Quebec’s Quiet Revolution arrived toward the end of this period, and constituted for us a sort of catching-up with an historical trajectory that was much longer elsewhere. Within a few years, Quebec acquired a modern social state and a progressive labour law; nationalized some major sectors of its economy; created the Caisse de Dépôt et Placement, the public university and college networks, and the health care system; made working conditions in the public sector a lever for raising conditions in the private sector; and, finally, equipped itself with the tools to develop its natural resources under its own control. Added to all this, a progressive tax system that took more from the well-off than from the majority, and that tapped into profits almost as much as wages, gradually but ineluctably reduced the power of the business elites and big corporations in the society and the economy.

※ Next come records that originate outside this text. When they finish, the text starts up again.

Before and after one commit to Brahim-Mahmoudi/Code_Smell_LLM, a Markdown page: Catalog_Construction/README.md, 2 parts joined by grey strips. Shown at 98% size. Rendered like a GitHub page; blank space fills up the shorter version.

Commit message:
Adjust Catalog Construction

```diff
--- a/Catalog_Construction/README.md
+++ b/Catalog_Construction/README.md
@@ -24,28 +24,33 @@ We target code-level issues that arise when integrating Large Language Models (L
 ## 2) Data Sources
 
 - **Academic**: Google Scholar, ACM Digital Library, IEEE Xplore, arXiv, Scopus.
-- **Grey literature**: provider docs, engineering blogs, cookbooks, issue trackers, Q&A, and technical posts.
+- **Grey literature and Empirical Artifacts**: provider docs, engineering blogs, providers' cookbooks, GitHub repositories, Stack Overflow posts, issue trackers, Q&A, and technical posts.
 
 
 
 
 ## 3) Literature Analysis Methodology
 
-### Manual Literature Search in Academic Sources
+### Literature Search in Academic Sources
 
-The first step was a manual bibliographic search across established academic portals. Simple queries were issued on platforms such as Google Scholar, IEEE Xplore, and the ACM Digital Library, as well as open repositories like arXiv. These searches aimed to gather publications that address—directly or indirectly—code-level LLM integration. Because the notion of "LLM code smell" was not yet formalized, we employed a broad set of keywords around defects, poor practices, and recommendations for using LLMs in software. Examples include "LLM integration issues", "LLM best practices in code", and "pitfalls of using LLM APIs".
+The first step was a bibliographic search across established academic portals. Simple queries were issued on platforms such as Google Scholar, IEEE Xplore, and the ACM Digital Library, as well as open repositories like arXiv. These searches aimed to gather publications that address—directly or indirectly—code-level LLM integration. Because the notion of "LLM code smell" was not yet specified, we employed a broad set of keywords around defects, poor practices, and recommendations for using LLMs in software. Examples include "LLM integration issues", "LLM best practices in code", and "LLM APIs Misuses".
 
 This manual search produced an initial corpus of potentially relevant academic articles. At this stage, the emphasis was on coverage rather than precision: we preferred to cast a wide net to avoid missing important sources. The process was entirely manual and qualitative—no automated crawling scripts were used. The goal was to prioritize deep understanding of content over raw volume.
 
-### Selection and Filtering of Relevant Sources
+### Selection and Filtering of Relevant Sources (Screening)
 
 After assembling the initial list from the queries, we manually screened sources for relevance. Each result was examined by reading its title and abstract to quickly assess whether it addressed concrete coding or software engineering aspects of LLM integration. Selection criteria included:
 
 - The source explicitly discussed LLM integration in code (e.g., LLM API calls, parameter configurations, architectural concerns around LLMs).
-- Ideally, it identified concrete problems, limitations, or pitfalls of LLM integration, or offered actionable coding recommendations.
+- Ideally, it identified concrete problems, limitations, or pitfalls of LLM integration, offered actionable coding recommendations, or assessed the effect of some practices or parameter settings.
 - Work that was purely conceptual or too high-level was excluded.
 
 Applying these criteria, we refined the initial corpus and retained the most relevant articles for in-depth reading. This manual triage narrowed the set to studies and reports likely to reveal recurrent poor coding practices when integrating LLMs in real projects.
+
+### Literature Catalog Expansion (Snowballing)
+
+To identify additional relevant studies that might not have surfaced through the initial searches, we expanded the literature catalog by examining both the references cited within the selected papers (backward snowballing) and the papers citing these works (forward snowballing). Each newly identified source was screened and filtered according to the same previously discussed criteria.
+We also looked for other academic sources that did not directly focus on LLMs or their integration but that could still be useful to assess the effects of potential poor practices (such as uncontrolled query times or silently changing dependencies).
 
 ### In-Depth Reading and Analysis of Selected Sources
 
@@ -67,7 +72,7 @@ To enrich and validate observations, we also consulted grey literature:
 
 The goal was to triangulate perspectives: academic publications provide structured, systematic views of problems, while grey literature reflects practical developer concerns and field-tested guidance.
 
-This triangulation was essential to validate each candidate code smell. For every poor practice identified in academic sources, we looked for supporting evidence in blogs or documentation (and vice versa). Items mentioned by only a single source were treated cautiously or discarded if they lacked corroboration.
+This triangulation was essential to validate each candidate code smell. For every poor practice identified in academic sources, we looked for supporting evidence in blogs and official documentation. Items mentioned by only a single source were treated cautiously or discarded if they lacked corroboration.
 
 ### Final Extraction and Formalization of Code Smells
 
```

Neoliberal policies are a struggle by the elites to reconquer the economic and political power they lost to the workers, whom they have managed to fragment into a multiplicity of groups, each forced onto the defensive, each attempting to preserve some acquisition that guarantees its dignity. The great secret of neoliberalism is that what we understand as the dismantling of some part of the social state, the privatization of some public service, the imposition of market competition in some sector, the deregulation of this or that is in fact a vast transfer of resources, wealth and power from “the commons” to the hands of the elite and their big corporations. That has been the true nature of the one-sided class warfare waged by the elite against society, for some thirty years.
That warfare could continue uninterrupted for as long as it held the promise that this was the only way to guarantee economic growth that would eventually allow the workers to increase their living standards. After the crisis of 2008, belief in the need for austerity helped to extend this context of one-sided struggle. But with the spring of 2012, the veil was lifted and the elite appeared for what it is: a class of “appropriators” who live and enrich themselves by transforming our collective heritage into their individual wealth and into assets for the big corporations. The future of the universities did not escape this logic, and the fee increase was an essential tool in this strategy of incorporation of the university. By challenging the increase in the name of free tuition, the movement altered the context. The struggle is now being waged by both sides. It is possible to think of a post-neoliberalism, and to go about constructing it. Over and beyond the electoral pause, a new era of change and social debate is opening before us.
 For an English translation, see “Massive demonstrations support Quebec students striking against fee hikes”; the statement is appended to the article.
 Association pour une solidarité syndicale étudiante – Association for student union solidarity (ASSÉ); Coalition large de l’ASSÉ – Broad coalition of the ASSÉ (CLASSE).